Stored dataset items
# # # #

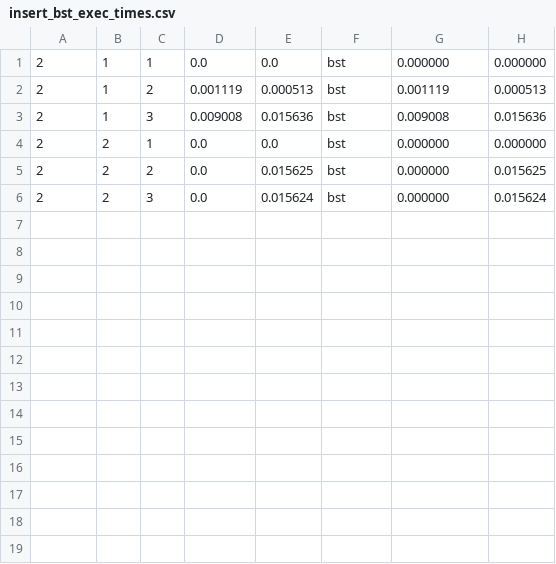
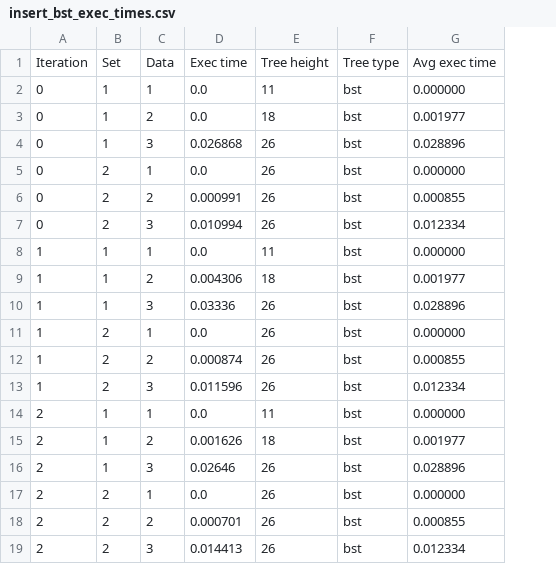
Before and after one commit to hasinthaK/binary-trees, a CSV file: src/insert_bst_exec_times.csv, drawn as a sheet; removed rows and columns are numbered as before the commit, all else as after; the diff names each change by its address in the sheet, - before the commit and + after, or states it on an @@ line.

```diff
--- a/src/insert_bst_exec_times.csv
+++ b/src/insert_bst_exec_times.csv
-column E, rows 1-6: 0.0 | 0.000513 | 0.015636 | 0.0 | 0.015625 | 0.015624
+column E, rows 14-19: 11 | 18 | 26 | 26 | 26 | 26
-column H, rows 1-6: 0.000000 | 0.000513 | 0.015636 | 0.000000 | 0.015625 | 0.015624
+row 1: Iteration | Set | Data | Exec time | Tree height | Tree type | Avg exec time
+row 2: 0 | 1 | 1 | 0.0 | 11 | bst | 0.000000
+row 3: 0 | 1 | 2 | 0.0 | 18 | bst | 0.001977
+row 4: 0 | 1 | 3 | 0.026868 | 26 | bst | 0.028896
+row 5: 0 | 2 | 1 | 0.0 | 26 | bst | 0.000000
+row 6: 0 | 2 | 2 | 0.000991 | 26 | bst | 0.000855
+row 7: 0 | 2 | 3 | 0.010994 | 26 | bst | 0.012334
+row 8: 1 | 1 | 1 | 0.0 | 11 | bst | 0.000000
+row 9: 1 | 1 | 2 | 0.004306 | 18 | bst | 0.001977
+row 10: 1 | 1 | 3 | 0.03336 | 26 | bst | 0.028896
+row 11: 1 | 2 | 1 | 0.0 | 26 | bst | 0.000000
+row 12: 1 | 2 | 2 | 0.000874 | 26 | bst | 0.000855
+row 13: 1 | 2 | 3 | 0.011596 | 26 | bst | 0.012334
-D15: 0.001119
+D15: 0.001626
-G15: 0.001119
+G15: 0.001977
-D16: 0.009008
+D16: 0.02646
-G16: 0.009008
+G16: 0.028896
-D18: 0.0
+D18: 0.000701
-G18: 0.000000
+G18: 0.000855
-D19: 0.0
+D19: 0.014413
-G19: 0.000000
+G19: 0.012334
```
Also changed, not shown: src/delete_bst_exec_times.csv, src/delete_st_exec_times.csv, 10 other files.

# # # #

Write out all the entries exactly, except for the pictures.

ANSWER FOR THE TASK:
Before and after one commit to hasinthaK/binary-trees, a CSV file: src/insert_bst_exec_times.csv, drawn as a sheet; removed rows and columns are numbered as before the commit, all else as after; the diff names each change by its address in the sheet, - before the commit and + after, or states it on an @@ line.

```diff
--- a/src/insert_bst_exec_times.csv
+++ b/src/insert_bst_exec_times.csv
-column E, rows 1-6: 0.0 | 0.000513 | 0.015636 | 0.0 | 0.015625 | 0.015624
+column E, rows 14-19: 11 | 18 | 26 | 26 | 26 | 26
-column H, rows 1-6: 0.000000 | 0.000513 | 0.015636 | 0.000000 | 0.015625 | 0.015624
+row 1: Iteration | Set | Data | Exec time | Tree height | Tree type | Avg exec time
+row 2: 0 | 1 | 1 | 0.0 | 11 | bst | 0.000000
+row 3: 0 | 1 | 2 | 0.0 | 18 | bst | 0.001977
+row 4: 0 | 1 | 3 | 0.026868 | 26 | bst | 0.028896
+row 5: 0 | 2 | 1 | 0.0 | 26 | bst | 0.000000
+row 6: 0 | 2 | 2 | 0.000991 | 26 | bst | 0.000855
+row 7: 0 | 2 | 3 | 0.010994 | 26 | bst | 0.012334
+row 8: 1 | 1 | 1 | 0.0 | 11 | bst | 0.000000
+row 9: 1 | 1 | 2 | 0.004306 | 18 | bst | 0.001977
+row 10: 1 | 1 | 3 | 0.03336 | 26 | bst | 0.028896
+row 11: 1 | 2 | 1 | 0.0 | 26 | bst | 0.000000
+row 12: 1 | 2 | 2 | 0.000874 | 26 | bst | 0.000855
+row 13: 1 | 2 | 3 | 0.011596 | 26 | bst | 0.012334
-D15: 0.001119
+D15: 0.001626
-G15: 0.001119
+G15: 0.001977
-D16: 0.009008
+D16: 0.02646
-G16: 0.009008
+G16: 0.028896
-D18: 0.0
+D18: 0.000701
-G18: 0.000000
+G18: 0.000855
-D19: 0.0
+D19: 0.014413
-G19: 0.000000
+G19: 0.012334
```
Also changed, not shown: src/delete_bst_exec_times.csv, src/delete_st_exec_times.csv, 10 other files.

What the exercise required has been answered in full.